It did seem like most of the lyrics on the first album were very online, or at least about the experience of being very online. With plastic death, there seems to be a more surreal, less literal bent to the songwriting.

J.: With the first one, I felt like I had gotten so specific with my songwriting that I was putting details and the literal recounting of events and stuff over the emotionality of it. This was much more about trying to get straight at the emotion. And there is a lot that works on that level. You take a song like “Cul de Sac,” I think that’s a very direct song for me. And I think it’s a very online song too. Because that song, to me, was so much about the culture of nostalgia and how insidious that can be. And then also this idea of Silicon Valley tech people coming from this new age-y mentality of like, oh, “the internet will connect everybody” and then selling out that dream. There’s stuff in there that is very specific, but with this album, I’m trying to write more from the subconscious. That’s where the whole metaphor of the abyss, the deep sea comes from – the Jungian idea of the anima, the repressed part of the self and how there are beautiful things in there, even if there are things in there that are terrifying too.

Do you consider this album to be more hopeful in its view of the future?

J.: I think this album is more a rejection of a lot of the issues with the internet that we’ve talked about before. With the first album there was a sense of it being anti- to this whole mindset of “people are on their phones all the time, they don’t even talk to each other.” Well, people are talking to each other, but it’s on their phones. There was almost this defense of the internet along with the criticism, and a lot more irony in it. I think of this new album as significantly less ironic.

Jonas: If anything, I feel like the irony comes from musical jokes we make.

J.: Irony as a tool in the toolbox rather than as a sensibility.

I think of that aspect in light of a song like “The Killer,” which is the kind of spare, “serious,” mostly acoustic song that glass beach has never done before. Was that the point of making plastic death where you thought, “I’m really out of my comfort zone here”?

J.: I think that’s certainly a song that goes to kind of an uncomfortable place for me. There’s stuff where it was sort of difficult style-wise, like “Slip Under The Door.” There was the whole period of me learning how to scream and everything — not that I didn’t know how to scream before, but learning how to do it more safely and having more control over it. There’s a good bit of stuff that’s emotionally uncomfortable for me, but any time I record something that makes me kind of cringe a little bit, I’m like — okay, that’s right, that’s how it should be. Like the first part of “Abyss Angel,” I use so much restraint, no reverb, we’re not going to double anything, we’re not going to dress it up at all, just have it be as naked as possible. And it makes me uncomfortable to listen.
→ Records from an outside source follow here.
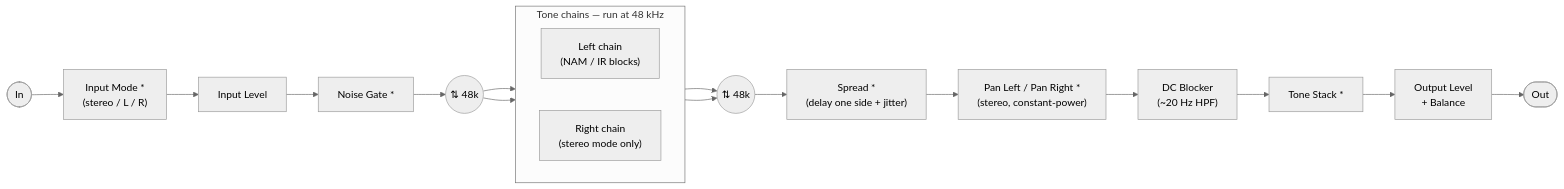
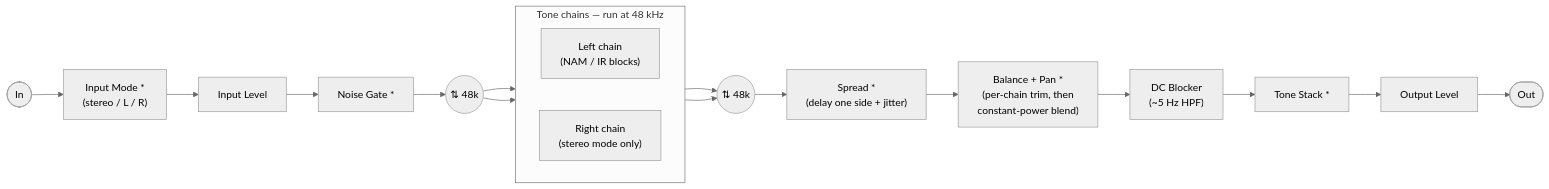
The first of 2 diagrams in README.md (tone-3000/tone3000-plugin), drawn with Mermaid (neutral theme) before and after one commit. The commit also changed other lines of this file and 20 other files, not shown here.

````diff
--- a/README.md
+++ b/README.md
@@ -191,22 +191,22 @@
 ```mermaid
 flowchart LR
     IN([In]) --> IM["Input Mode&nbsp;*<br/>(stereo / L / R)"]
     IM --> IG["Input Level"]
     IG --> GATE["Noise Gate&nbsp;*"]
     GATE --> RS(("⇅ 48k"))
     subgraph CHAINS["Tone chains — run at 48 kHz"]
         direction LR
         CL["Left chain<br/>(NAM / IR blocks)"]
         CR["Right chain<br/>(stereo mode only)"]
     end
     RS --> CL
     RS --> CR
     CL --> RS2(("⇅ 48k"))
     CR --> RS2
     RS2 --> SPREAD["Spread&nbsp;*<br/>(delay one side + jitter)"]
-    SPREAD --> PAN["Pan Left / Pan Right&nbsp;*<br/>(stereo, constant-power)"]
-    PAN --> DCB["DC Blocker<br/>(~20 Hz HPF)"]
+    SPREAD --> PAN["Balance + Pan&nbsp;*<br/>(per-chain trim, then<br/>constant-power blend)"]
+    PAN --> DCB["DC Blocker<br/>(~5 Hz HPF)"]
     DCB --> TS["Tone Stack&nbsp;*"]
-    TS --> OG["Output Level<br/>+ Balance"]
+    TS --> OG["Output Level"]
     OG --> OUT([Out])
 ```
````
That’s why I know it’s good.

I think we really tried hard to lean into the stuff that is uncomfortable for us because I think that trying to get too comfortable as an artist is dangerous. Like, I think that’s how bands become parodies of themselves. As poppy as we can get, I really try to take an avant-garde mindset to our art of just like, let’s try to do what we’ve never done before. Let’s try something that might fall flat on its face, you know, and whatever album we do next is probably going to sound nothing like this one.